Du Fu Poetry: World Poets Analysis

(World Poets and Poetry)

Du Fu’s poetry deals with a multitude of concerns and events. His verses express the moments of self-doubt and frustration which plagued the poet, such as when he failed the civil-service examinations or when he became increasingly afflicted by physical ailments later in life, referring to himself in one verse as an “emaciated horse.” Du Fu’s poems also deal with painting and the other arts, and they often employ allusions to outstanding figures in China’s literary and political past to comment on contemporary conditions.

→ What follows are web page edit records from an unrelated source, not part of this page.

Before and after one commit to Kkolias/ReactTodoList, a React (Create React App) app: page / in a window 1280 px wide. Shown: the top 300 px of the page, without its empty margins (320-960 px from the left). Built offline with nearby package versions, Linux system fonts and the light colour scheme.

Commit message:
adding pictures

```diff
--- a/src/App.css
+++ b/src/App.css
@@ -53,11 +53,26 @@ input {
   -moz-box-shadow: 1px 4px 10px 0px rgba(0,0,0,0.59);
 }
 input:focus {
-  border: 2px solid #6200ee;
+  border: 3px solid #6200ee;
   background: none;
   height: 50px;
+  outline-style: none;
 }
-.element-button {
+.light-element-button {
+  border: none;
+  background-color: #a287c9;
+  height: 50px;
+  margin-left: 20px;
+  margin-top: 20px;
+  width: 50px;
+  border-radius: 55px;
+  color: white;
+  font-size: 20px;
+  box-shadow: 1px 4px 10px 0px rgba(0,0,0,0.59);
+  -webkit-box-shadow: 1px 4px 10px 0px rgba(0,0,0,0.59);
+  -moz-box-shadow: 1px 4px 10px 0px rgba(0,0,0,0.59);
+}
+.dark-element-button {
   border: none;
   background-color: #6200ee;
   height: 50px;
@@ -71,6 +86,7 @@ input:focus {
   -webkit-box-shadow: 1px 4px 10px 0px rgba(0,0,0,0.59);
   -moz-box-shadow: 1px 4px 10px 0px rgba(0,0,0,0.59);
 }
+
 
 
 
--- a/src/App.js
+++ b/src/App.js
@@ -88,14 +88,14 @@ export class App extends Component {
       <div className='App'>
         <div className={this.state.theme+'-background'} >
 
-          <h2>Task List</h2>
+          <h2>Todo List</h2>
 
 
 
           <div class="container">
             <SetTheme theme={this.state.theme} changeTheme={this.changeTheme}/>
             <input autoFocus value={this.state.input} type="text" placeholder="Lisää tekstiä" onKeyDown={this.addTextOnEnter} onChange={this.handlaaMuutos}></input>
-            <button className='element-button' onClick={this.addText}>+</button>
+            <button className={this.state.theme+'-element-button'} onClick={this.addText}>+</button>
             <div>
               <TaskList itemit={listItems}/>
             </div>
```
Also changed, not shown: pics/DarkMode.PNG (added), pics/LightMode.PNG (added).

It is, however, in his poems addressed to family and friends and in his nature poems that the substance and depth of his verse can be most clearly seen.

Among Du Fu’s finest poems are those which express his love for friends and family. Poems addressed to friends constituted both a literary and a social convention in China during the Tang period. In literate society, men sought one another for friendship and intellectual companionship, and poems of the “address and answer” variety were often composed by the poet. Several examples occur in the poems which Du Fu wrote either to or about Li Bo, his fellow poet. After the two met in 744, they traveled together extensively, and a firm bond, both personal and scholarly, was established between them. In one poem commemorating the two poets’ excursion to visit a fellow writer, Du Fu explained his feeling toward Li Bo: “I love my Lord as young brother loves elder brother/ . . . Hand in hand we daily walk together.” In “A Winter Day,” Du Fu writes that “Since early dawn I have thought only of you [Li Bo],” thoughts which may have been both pleasant and painful for Du Fu as he grappled with the question of whether he wanted to continue his quest for a governmental position or follow Li Bo’s example and become a “withdrawn” poet. Du Fu also highly praised Li Bo’s verses. In a later poem, “the Master” laments the fact that Li Bo has become unstable, but he also rejoices in the gift of Li Bo’s talent: “My thoughts are only of love for his talent./ Brilliant are his thousand poems.”

The concern and admiration which Du Fu felt and expressed poetically were not directed solely to other poets. Many of his poems of this type were addressed to longtime friends. “Zeng Wei ba chu shi” (“For Wei Ba, in Retirement”) is one example which...

(The entire section is 964 words.)